Final Fantasy Crystal Chronicles: My Life as a King can be thought of as SimCity set in the Final Fantasy Crystal Chronicle’s universe. The game starts with you arriving with your two advisor's at a town with no buildings, save for your castle. Like most towns in the original Final Fantasy Crystal Chronicle game, this one has a giant crystal sitting in the middle of it, which ends up talking to you and giving your character the ability to magically create buildings.
After completing a few tutorial missions that teach you how to create said buildings, complete with occupants, the game leaves you to build the town as you see fit. This is done by the commissioning of adventurers, which you send off to dungeons for the good of the kingdom. You can either have an adventurer run off to gain experience as they see fit, or you can give them a specific mission to accomplish. There are three main reasons to give a mission to your adventures; to advance the story, to obtain the ability to create new types of buildings, or to collect the resource, called Elementite, that’s required for creating buildings. After you have enough Elementite, you can build houses, to obtain more adventurers, shops, to provide equipment for your adventurers, and guild halls, to provide your adventurers with additional skills.

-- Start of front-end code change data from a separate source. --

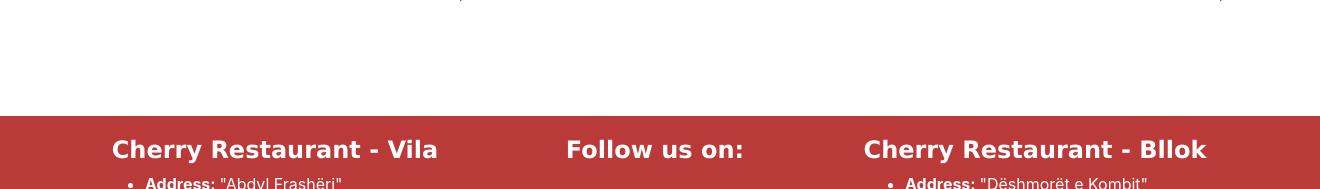
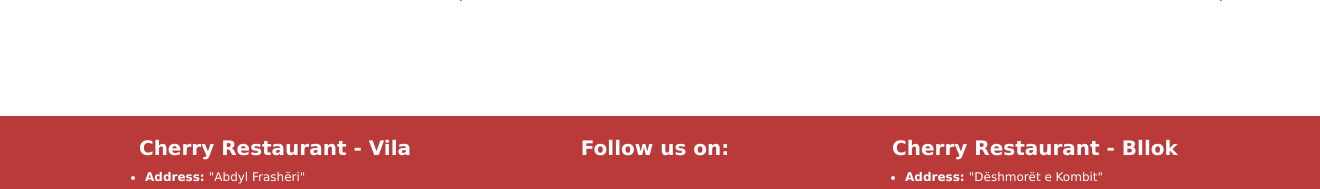
Before and after one commit to EndiTrico/Restaurant_Booking_Management_System-Cherry_Restaurant, a PHP site: page /contact.html in a window 1320 px wide. Shown: the part 933-1122 px from the top of the page. Run offline with PHP 8.4, Linux system fonts and the light colour scheme.

Commit message:
font sizeeeeee footer

```diff
--- a/contact.html
+++ b/contact.html
@@ -41,7 +41,7 @@
     <div>
         <img class="main_photo" src="./Images/Images_Contact/photo1.png" alt="Photo Contact">
         <img class="main_burgerphoto" src="./Images/Images_Contact/photo2.png" alt="Burger">
-        <h1 class="contact_text">Contact Us</h1>
+        <h1 class="contactus_text">Contact Us</h1>
     </div>
 
     <div class="contacts_img">
@@ -91,9 +91,9 @@
                 <div class="col-md-4">
                     <h4 class="footer_text">Cherry Restaurant - Vila</h4>
                     <ul>
-                        <li><span class="span_icon">Address: </span>"Abdyl Frashëri"</li>
-                        <li><span class="span_icon">Phone number: </span>+355 69 57 12 565</li>
-                        <li><span class="span_icon">Email: </span>cherryrestaurant_vila@gmail.com</li>
+                        <li class="contact_text"><span class="span_icon">Address: </span>"Abdyl Frashëri"</li>
+                        <li class="contact_text"><span class="span_icon">Phone number: </span>+355 69 57 12 565</li>
+                        <li class="contact_text"><span class="span_icon">Email: </span>cherryrestaurant_vila@gmail.com</li>
                     </ul>
 
                 </div>
@@ -113,9 +113,9 @@
                 <div class="col-md-4">
                     <h4 class="footer_text">Cherry Restaurant - Bllok</h4>
                     <ul>
-                        <li><span class="span_icon">Address: </span>"Dëshmorët e Kombit"</li>
-                        <li><span class="span_icon">Phone number: </span>+355 69 57 12 852</li>
-                        <li><span class="span_icon">Email: </span>cherryrestaurant_bllok@gmail.com</li>
+                        <li class="contact_text"><span class="span_icon">Address: </span>"Dëshmorët e Kombit"</li>
+                        <li class="contact_text"><span class="span_icon">Phone number: </span>+355 69 57 12 852</li>
+                        <li class="contact_text"><span class="span_icon">Email: </span>cherryrestaurant_bllok@gmail.com</li>
                     </ul>
                 </div>
 
--- a/style_contact.css
+++ b/style_contact.css
@@ -70,6 +70,7 @@
 
 .footer_text {
 	font-family: Verdana;
+	font-size: 20px;
 	color: white;
 	font-weight: bold;
 	margin-top: 20px;
@@ -79,6 +80,7 @@
 
 .footer_text_middle {
 	font-family: Verdana;
+	font-size: 20px;
 	color: white;
 	font-weight: bold;
 	margin-top: 20px;
@@ -98,7 +100,12 @@
 	font-weight: bold;
 }
 
-.contact_text {
+.contact_text{
+	font-family: Verdana;
+	font-size: 12px;
+}
+
+.contactus_text {
 	font-family: Verdana;
 	font-weight: bold;
 	color: brown;
@@ -106,6 +113,7 @@
 	z-index: 5;
 	margin-top: -190px;
 }
+
 
 .main_photo {
 	z-index: -1;
```
Also changed, not shown: aboutus.html (+6 -6 lines), gallery.html (+6 -6 lines), menu.html (+6 -6 lines), style_aboutus.css (+7 -0 lines), style_gallery.css (+7 -0 lines), style_menu.css (+7 -0 lines).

Much like other city building games My Life as a King can be quite addictive, frequently leading to a case of the “just one more turns”. About half way through the game you’ll start unlocking other character classes and not far after that you’ll open up the ability to create adventurer parties. As I said, the game is really addictive, but that’s also a problem because it’s really short. I left game feeling that the game was only half finished. You can build equipment shops, but most items that are available are upgrades to existing items. The same goes for character classes. For instance, My Life as a King has your typical Final Fantasy Black Mage class, but you’re limited to only a handful of spells with the Fire tree being the only elemental spell I was able to open up.
The game full announces when it’s about to end, but I found myself somewhat wishfully hoping that there would be some kind of freeplay mode available after you finished the game’s story. Unfortunately the only options available were to replay the game over again fresh, or to replay the story on a more difficult setting that allows you to reuse your existing adventurers. All in all Final Fantasy Crystal Chronicles: My Life as a King is a pretty good game, but feels entirely too short.